◆ SOURCE INFORMATION ◆
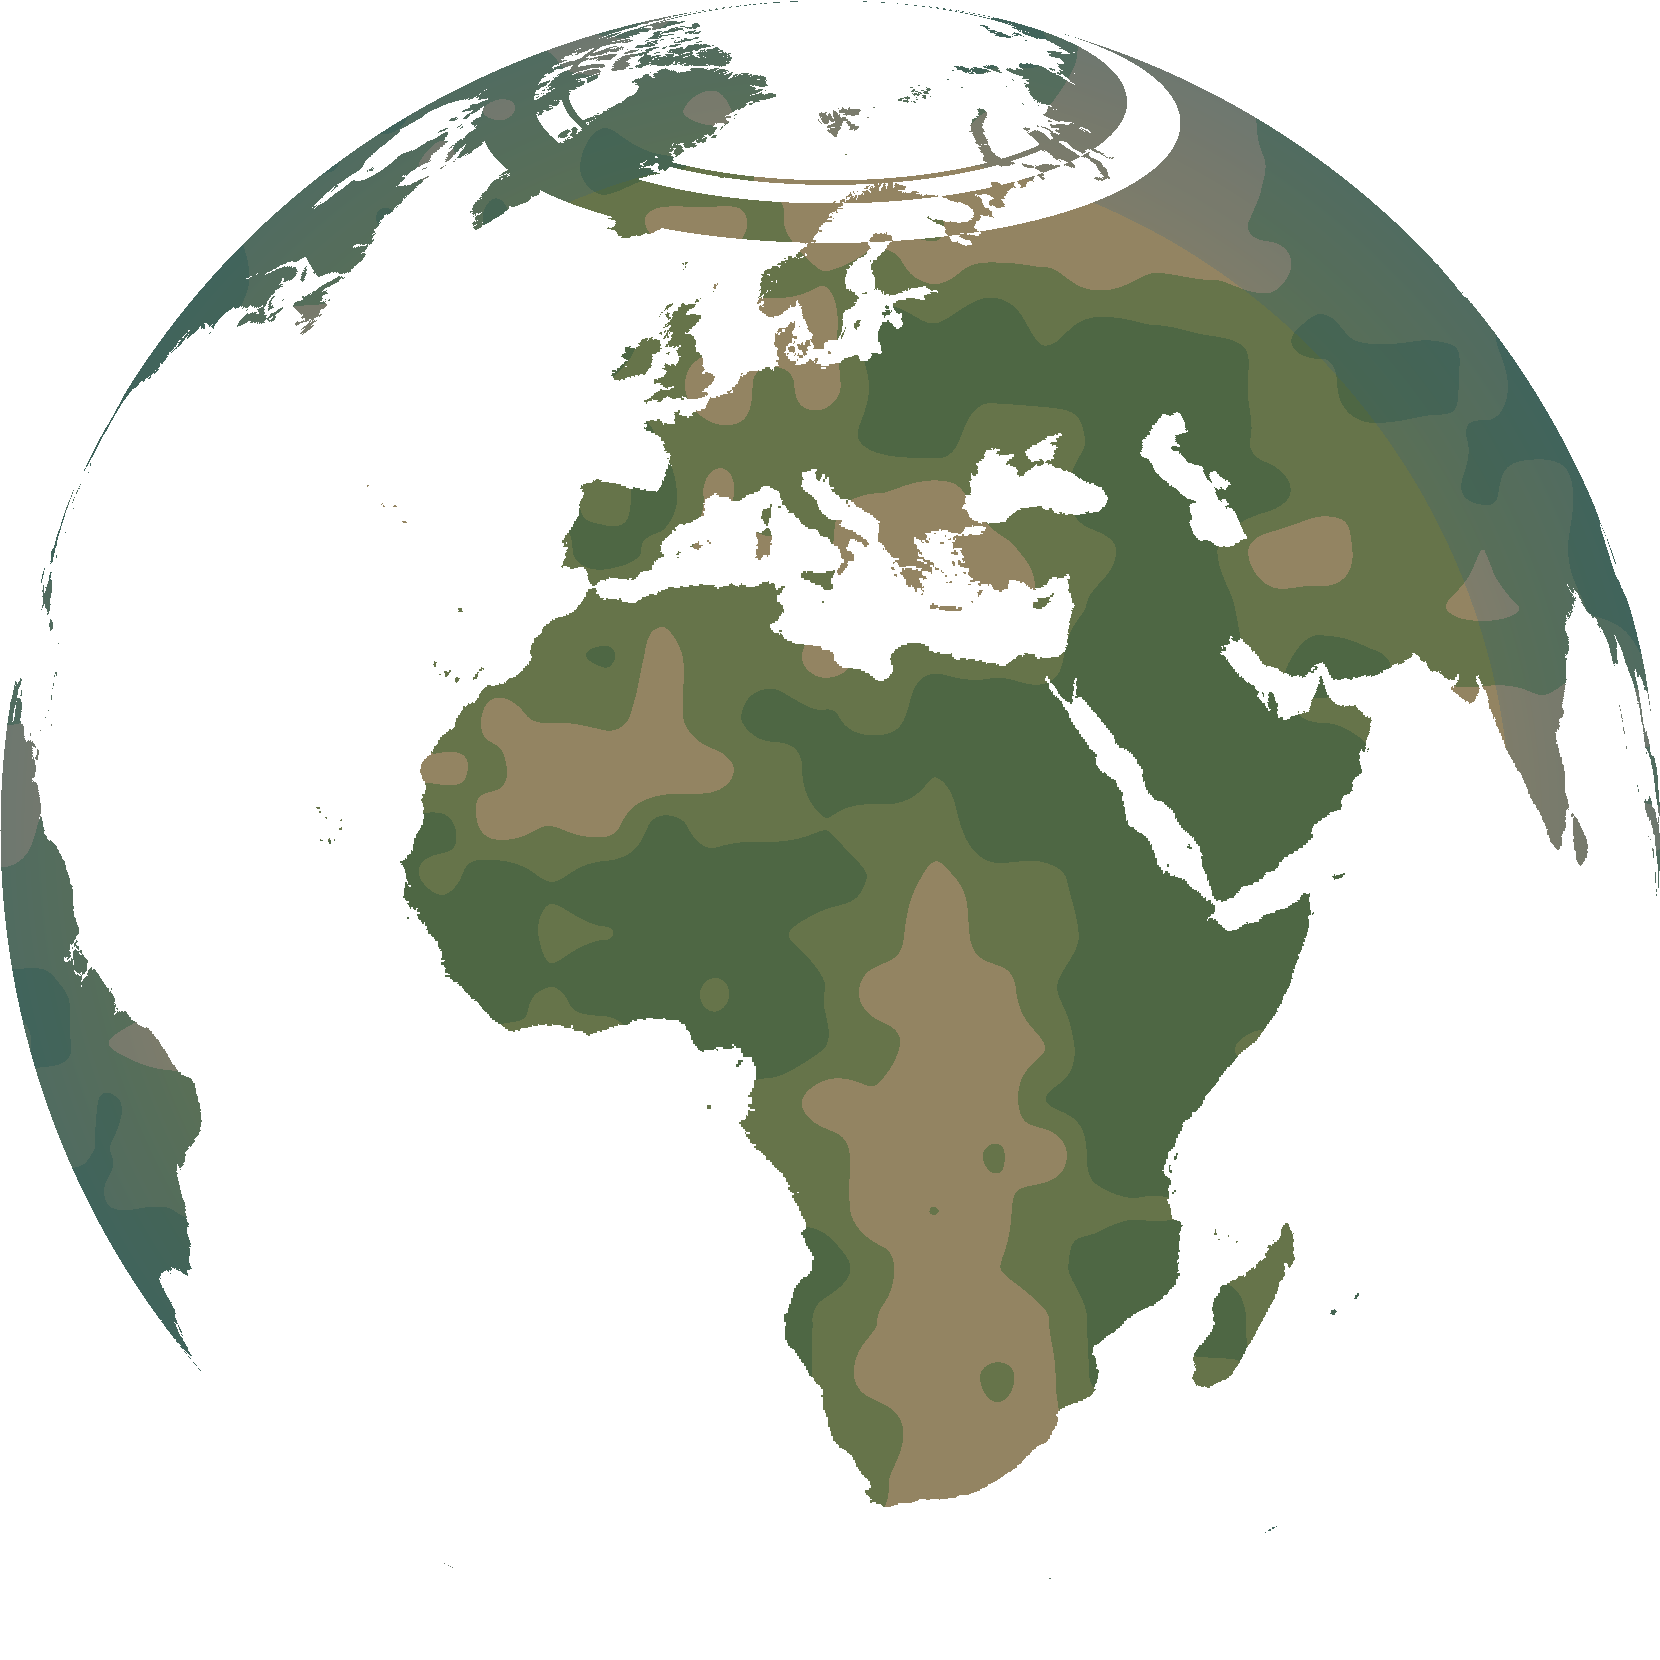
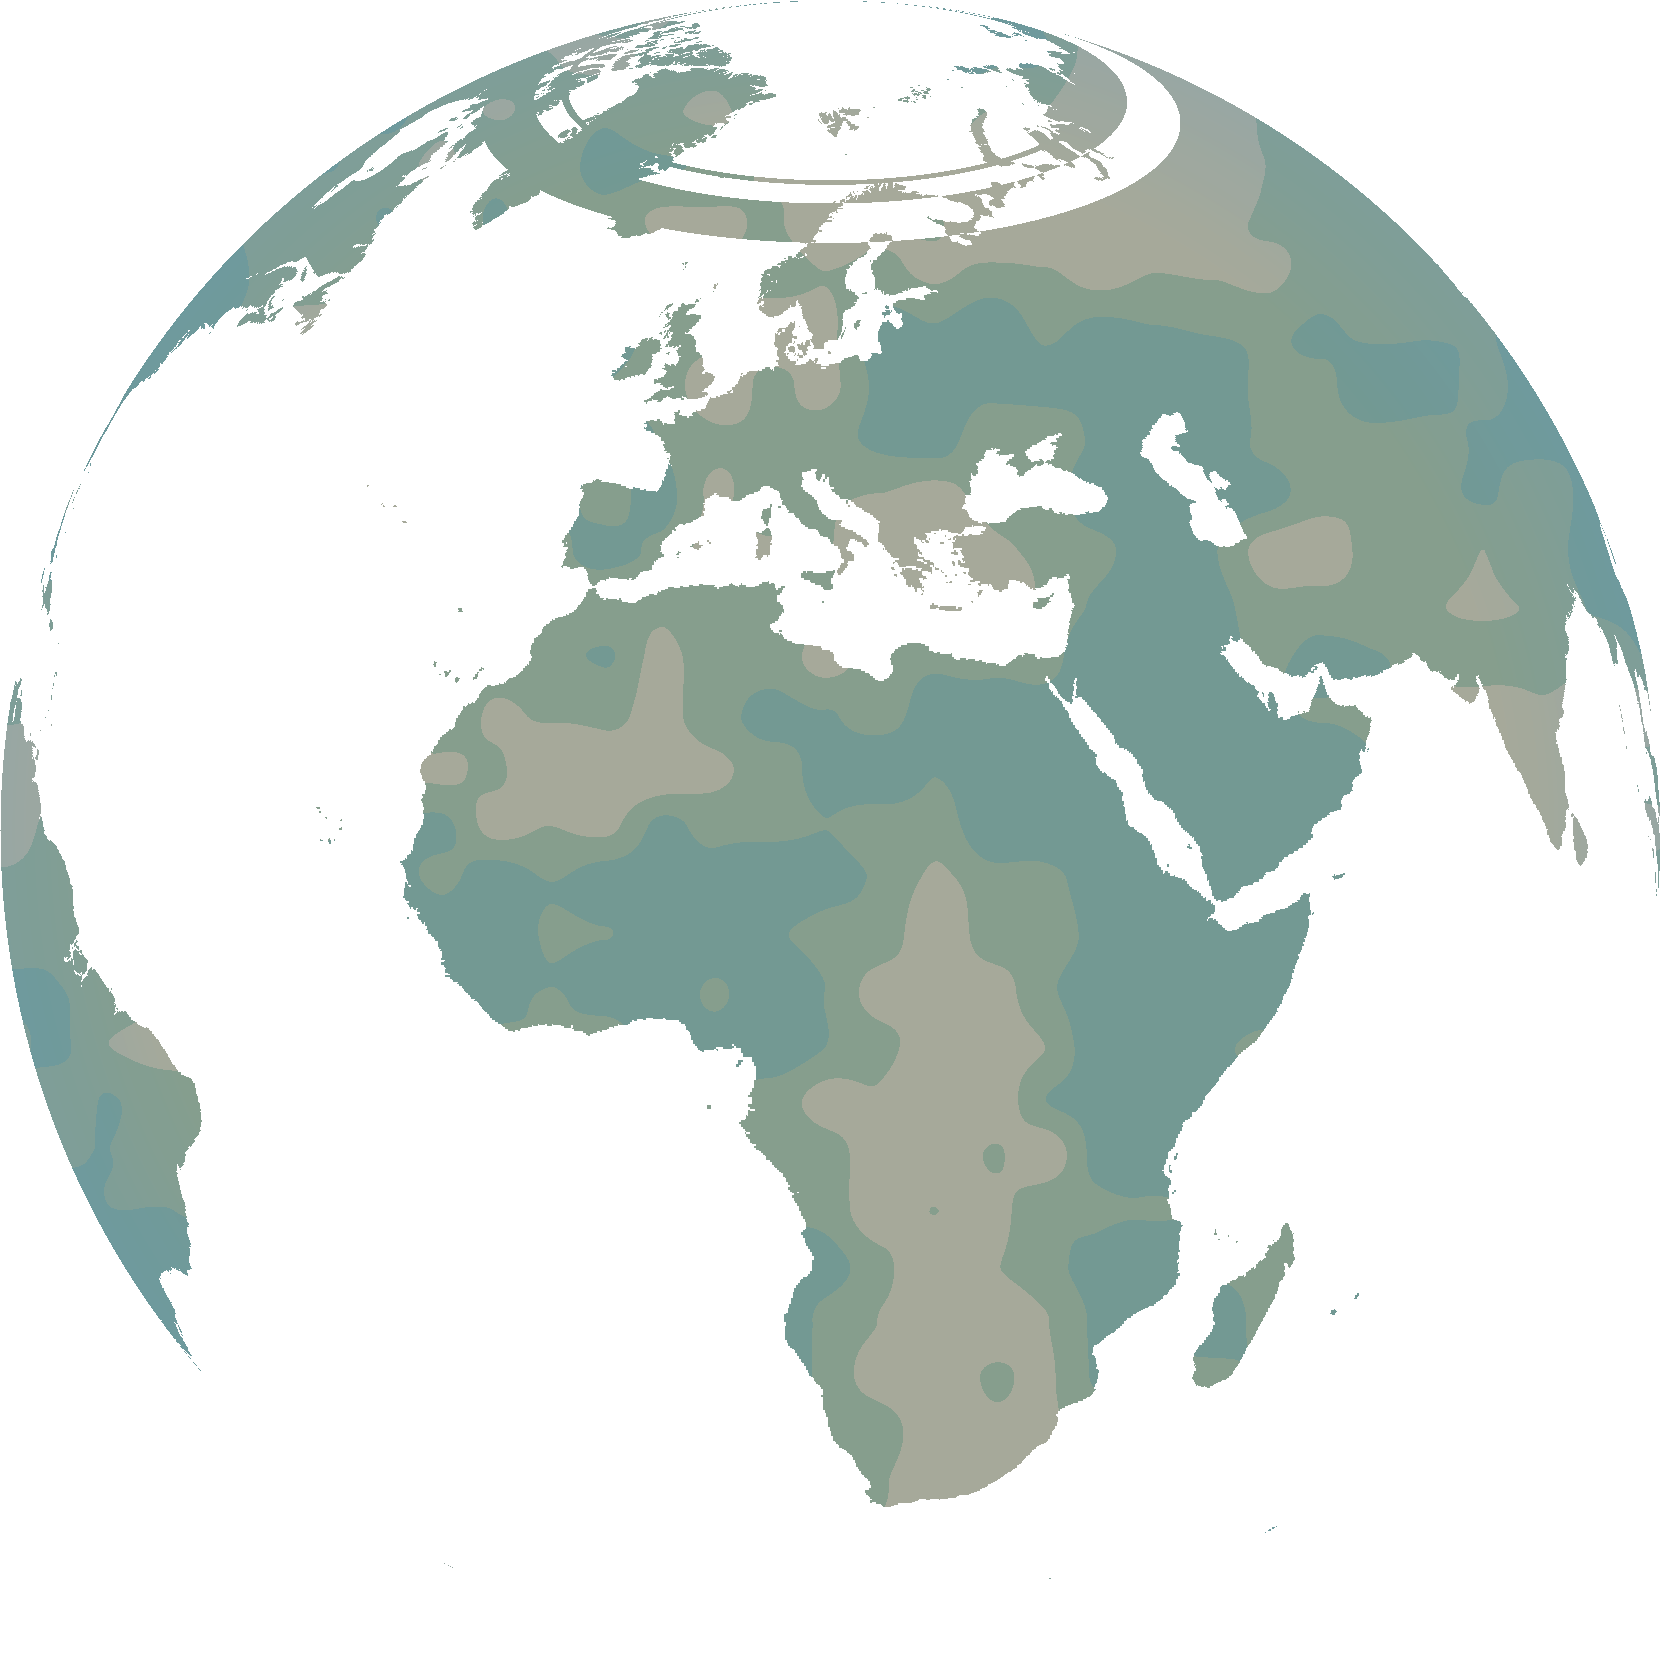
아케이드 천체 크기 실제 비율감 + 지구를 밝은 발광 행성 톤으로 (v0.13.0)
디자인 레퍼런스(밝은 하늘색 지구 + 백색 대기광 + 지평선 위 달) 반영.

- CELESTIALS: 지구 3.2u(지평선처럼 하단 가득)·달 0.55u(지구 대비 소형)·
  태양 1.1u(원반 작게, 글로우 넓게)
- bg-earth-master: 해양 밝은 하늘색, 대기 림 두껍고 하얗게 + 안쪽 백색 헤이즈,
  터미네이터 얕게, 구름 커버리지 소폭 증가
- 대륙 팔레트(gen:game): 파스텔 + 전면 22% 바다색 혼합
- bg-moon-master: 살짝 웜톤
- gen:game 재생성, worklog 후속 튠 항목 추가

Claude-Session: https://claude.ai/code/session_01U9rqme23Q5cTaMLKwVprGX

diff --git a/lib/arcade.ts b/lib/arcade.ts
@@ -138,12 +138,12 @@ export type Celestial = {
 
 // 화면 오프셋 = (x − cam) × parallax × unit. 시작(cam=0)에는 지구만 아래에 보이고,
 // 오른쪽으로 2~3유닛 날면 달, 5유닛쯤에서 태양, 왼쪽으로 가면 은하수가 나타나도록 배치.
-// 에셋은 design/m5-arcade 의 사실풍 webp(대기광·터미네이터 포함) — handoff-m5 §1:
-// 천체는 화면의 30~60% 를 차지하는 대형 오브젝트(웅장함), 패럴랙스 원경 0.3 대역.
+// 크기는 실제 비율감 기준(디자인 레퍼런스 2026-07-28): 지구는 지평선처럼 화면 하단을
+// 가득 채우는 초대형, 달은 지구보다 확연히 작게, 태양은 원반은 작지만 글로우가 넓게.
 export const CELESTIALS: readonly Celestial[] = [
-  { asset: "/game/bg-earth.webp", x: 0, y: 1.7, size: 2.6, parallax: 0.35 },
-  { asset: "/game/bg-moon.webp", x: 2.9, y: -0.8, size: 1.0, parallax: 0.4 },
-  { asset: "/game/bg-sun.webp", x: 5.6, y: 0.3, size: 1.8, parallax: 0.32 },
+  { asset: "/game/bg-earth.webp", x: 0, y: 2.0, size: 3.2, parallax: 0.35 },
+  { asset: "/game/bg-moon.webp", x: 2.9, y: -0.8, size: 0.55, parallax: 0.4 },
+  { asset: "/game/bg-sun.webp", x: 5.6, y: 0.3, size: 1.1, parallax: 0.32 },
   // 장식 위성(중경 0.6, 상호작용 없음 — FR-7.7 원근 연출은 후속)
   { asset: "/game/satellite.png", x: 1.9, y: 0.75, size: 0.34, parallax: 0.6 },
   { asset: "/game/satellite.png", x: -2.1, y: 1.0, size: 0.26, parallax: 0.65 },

◆ ABOUT THIS EXERCISE ◆
Repeat each record exactly as shown above, dropping all images.

◆ WRITTEN RESPONSE ◆
아케이드 천체 크기 실제 비율감 + 지구를 밝은 발광 행성 톤으로 (v0.13.0)
디자인 레퍼런스(밝은 하늘색 지구 + 백색 대기광 + 지평선 위 달) 반영.

- CELESTIALS: 지구 3.2u(지평선처럼 하단 가득)·달 0.55u(지구 대비 소형)·
  태양 1.1u(원반 작게, 글로우 넓게)
- bg-earth-master: 해양 밝은 하늘색, 대기 림 두껍고 하얗게 + 안쪽 백색 헤이즈,
  터미네이터 얕게, 구름 커버리지 소폭 증가
- 대륙 팔레트(gen:game): 파스텔 + 전면 22% 바다색 혼합
- bg-moon-master: 살짝 웜톤
- gen:game 재생성, worklog 후속 튠 항목 추가

Claude-Session: https://claude.ai/code/session_01U9rqme23Q5cTaMLKwVprGX

diff --git a/lib/arcade.ts b/lib/arcade.ts
@@ -138,12 +138,12 @@ export type Celestial = {
 
 // 화면 오프셋 = (x − cam) × parallax × unit. 시작(cam=0)에는 지구만 아래에 보이고,
 // 오른쪽으로 2~3유닛 날면 달, 5유닛쯤에서 태양, 왼쪽으로 가면 은하수가 나타나도록 배치.
-// 에셋은 design/m5-arcade 의 사실풍 webp(대기광·터미네이터 포함) — handoff-m5 §1:
-// 천체는 화면의 30~60% 를 차지하는 대형 오브젝트(웅장함), 패럴랙스 원경 0.3 대역.
+// 크기는 실제 비율감 기준(디자인 레퍼런스 2026-07-28): 지구는 지평선처럼 화면 하단을
+// 가득 채우는 초대형, 달은 지구보다 확연히 작게, 태양은 원반은 작지만 글로우가 넓게.
 export const CELESTIALS: readonly Celestial[] = [
-  { asset: "/game/bg-earth.webp", x: 0, y: 1.7, size: 2.6, parallax: 0.35 },
-  { asset: "/game/bg-moon.webp", x: 2.9, y: -0.8, size: 1.0, parallax: 0.4 },
-  { asset: "/game/bg-sun.webp", x: 5.6, y: 0.3, size: 1.8, parallax: 0.32 },
+  { asset: "/game/bg-earth.webp", x: 0, y: 2.0, size: 3.2, parallax: 0.35 },
+  { asset: "/game/bg-moon.webp", x: 2.9, y: -0.8, size: 0.55, parallax: 0.4 },
+  { asset: "/game/bg-sun.webp", x: 5.6, y: 0.3, size: 1.1, parallax: 0.32 },
   // 장식 위성(중경 0.6, 상호작용 없음 — FR-7.7 원근 연출은 후속)
   { asset: "/game/satellite.png", x: 1.9, y: 0.75, size: 0.34, parallax: 0.6 },
   { asset: "/game/satellite.png", x: -2.1, y: 1.0, size: 0.26, parallax: 0.65 },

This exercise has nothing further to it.